Faith Vote at Play in Pennsylvania Primary
Pennsylvania faith voters are being heavily courted by the Democratic presidential candidates ahead of next week's primary, when this voting bloc is expected to play a significant role in the contest result.
About one-fifth of Pennsylvania's adult population is evangelical, according to the Pew Forum on Religion & Public Life. Another 29 percent of the adult population are self-described Catholics.
Experts say the "faith vote" will be a factor in the state's April 22 primary, when Sens. Barack Obama and Hillary Clinton go head-to-head for the Democratic Party's nomination, according to Reuters.
The Pennsylvania showdown is considered a make-or-break contest for Clinton. Obama currently leads in delegate counts, 1,644, and states won, according to CNN. Clinton has 1,498 delegates.

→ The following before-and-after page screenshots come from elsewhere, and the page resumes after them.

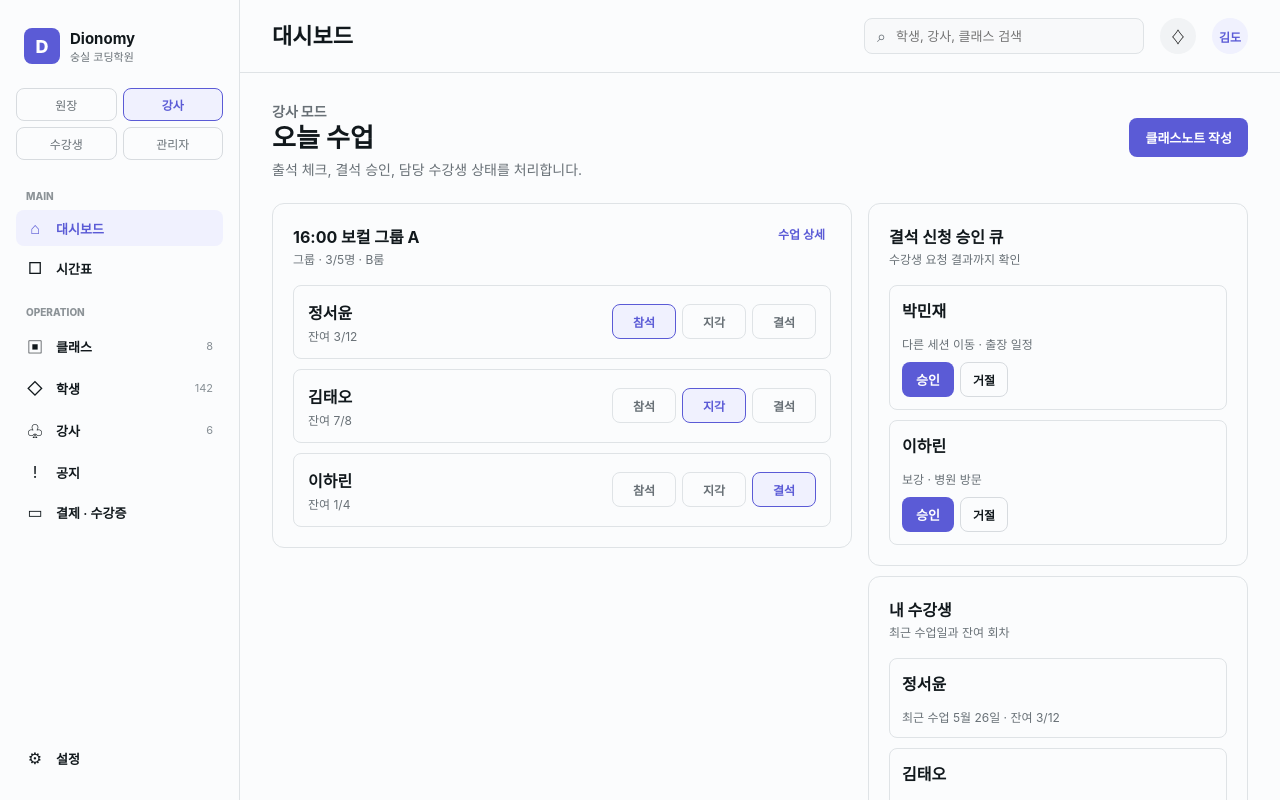
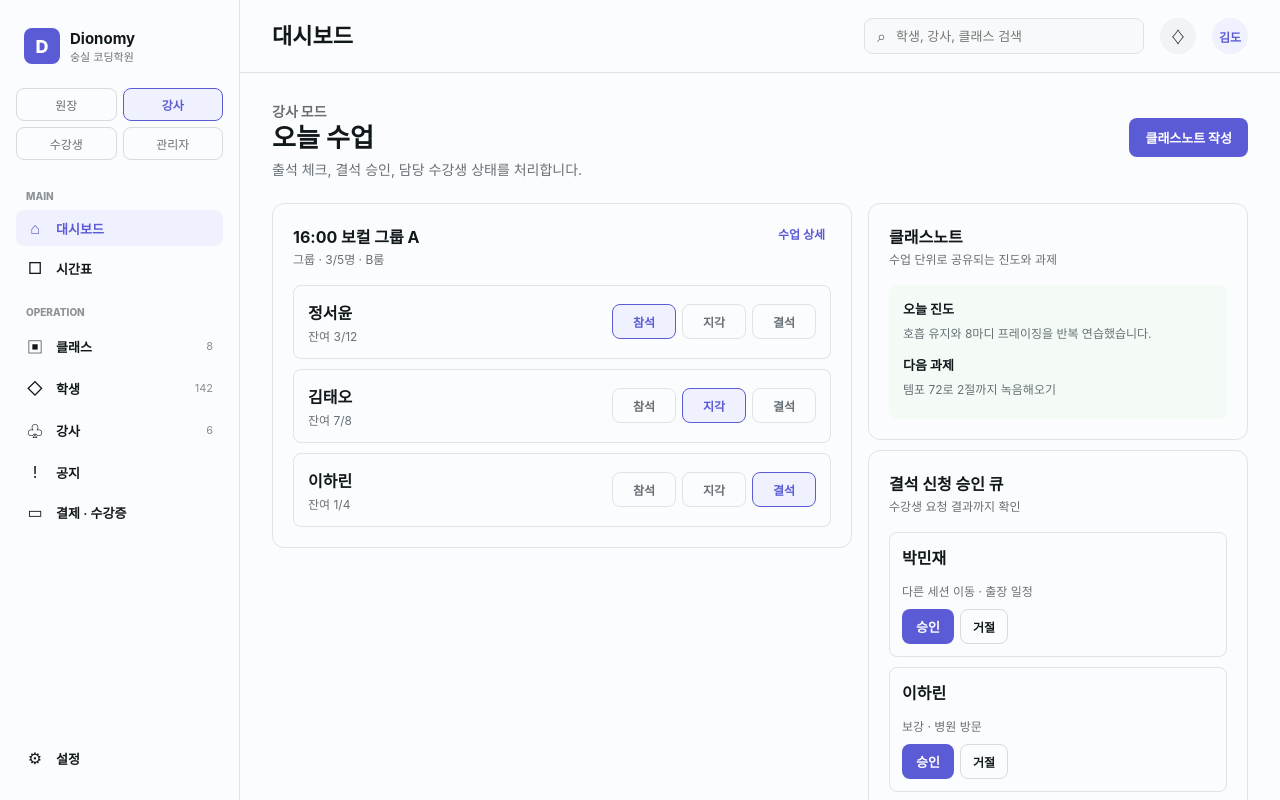
Before and after one commit to dionomy/dionomy-front, a React (Vite) app: page / in a window 1280 px wide. Both pictures are taken after a click on the button "강사". Shown: the top 800 px of the page. Built offline with nearby package versions, Linux system fonts and the light colour scheme.

Commit message:
Add class note previews

```diff
--- a/src/pages/academy-app/StudentHomePage.tsx
+++ b/src/pages/academy-app/StudentHomePage.tsx
@@ -75,6 +75,22 @@ export function StudentHomePage() {
             </article>
           ))}
         </section>
+        <section className="mobile-alerts">
+          <h2>클래스노트</h2>
+          <article className="mobile-card note-preview">
+            <strong>5월 26일 보컬 그룹 A</strong>
+            <p>호흡 유지와 8마디 프레이징을 반복 연습했습니다.</p>
+            <span>다음 과제: 템포 72로 2절까지 녹음해오기</span>
+          </article>
+        </section>
+        <section className="mobile-alerts">
+          <h2>공지사항</h2>
+          <article className="mobile-card note-preview">
+            <strong>6월 휴원 안내</strong>
+            <p>현충일 당일은 전체 수업을 휴강합니다.</p>
+            <span>2026.05.28</span>
+          </article>
+        </section>
       </main>
       <nav className="bottom-tabs">
         {[
--- a/src/pages/teacher/TeacherHomePage.tsx
+++ b/src/pages/teacher/TeacherHomePage.tsx
@@ -53,6 +53,21 @@ export function TeacherHomePage() {
           <section className="panel">
             <div className="panel-heading">
               <div>
+                <h2>클래스노트</h2>
+                <p>수업 단위로 공유되는 진도와 과제</p>
+              </div>
+            </div>
+            <div className="class-note-box">
+              <strong>오늘 진도</strong>
+              <p>호흡 유지와 8마디 프레이징을 반복 연습했습니다.</p>
+              <strong>다음 과제</strong>
+              <p>템포 72로 2절까지 녹음해오기</p>
+            </div>
+          </section>
+
+          <section className="panel">
+            <div className="panel-heading">
+              <div>
                 <h2>결석 신청 승인 큐</h2>
                 <p>수강생 요청 결과까지 확인</p>
               </div>
```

Given the significance of next week's primary, both candidates sought to court faith voters this past weekend by taking part in a discussion about their faith and how it influences their decision on moral issues in Pennsylvania. The Compassion Forum, held nine days before the state's primary and broadcasted by CNN, provided a platform for the Democratic candidates to court Pennsylvania faith voters.
Candidates answered a wide range of questions, some of which were asked by prominent Christian leaders. Questions covered such topics as abortion, health care, poverty, torture, Darfur, and climate change.
"I think you will find a lot of evangelicals here will break for Obama. His charisma and message resonate with evangelicals who have expanded their agenda to look beyond abortion and gay marriage," said Dean Curry, a political scientist at Messiah College, where the forum was held, according to Reuters.
Clinton had double-digit leads over Obama in Pennsylvania until recently. In the past two weeks, polls showed the Illinois senator was closing the gap to within 5 percentage points. Obama, however, holds a 50 percent to 42 percent lead over Clinton in national Democratic voters' nomination preferences, according to the latest Gallup Poll Daily tracking update.
Beyond next week's primary, candidates will continue to keep an eye on Pennsylvania because it is considered a swing state and could go either way in November. One obstacle the Democratic nominee will face among Pennsylvania faith voters in the general election is the abortion issue. Most Catholics and evangelicals are against abortion and will likely still be hesitant to support a pro-choice candidate.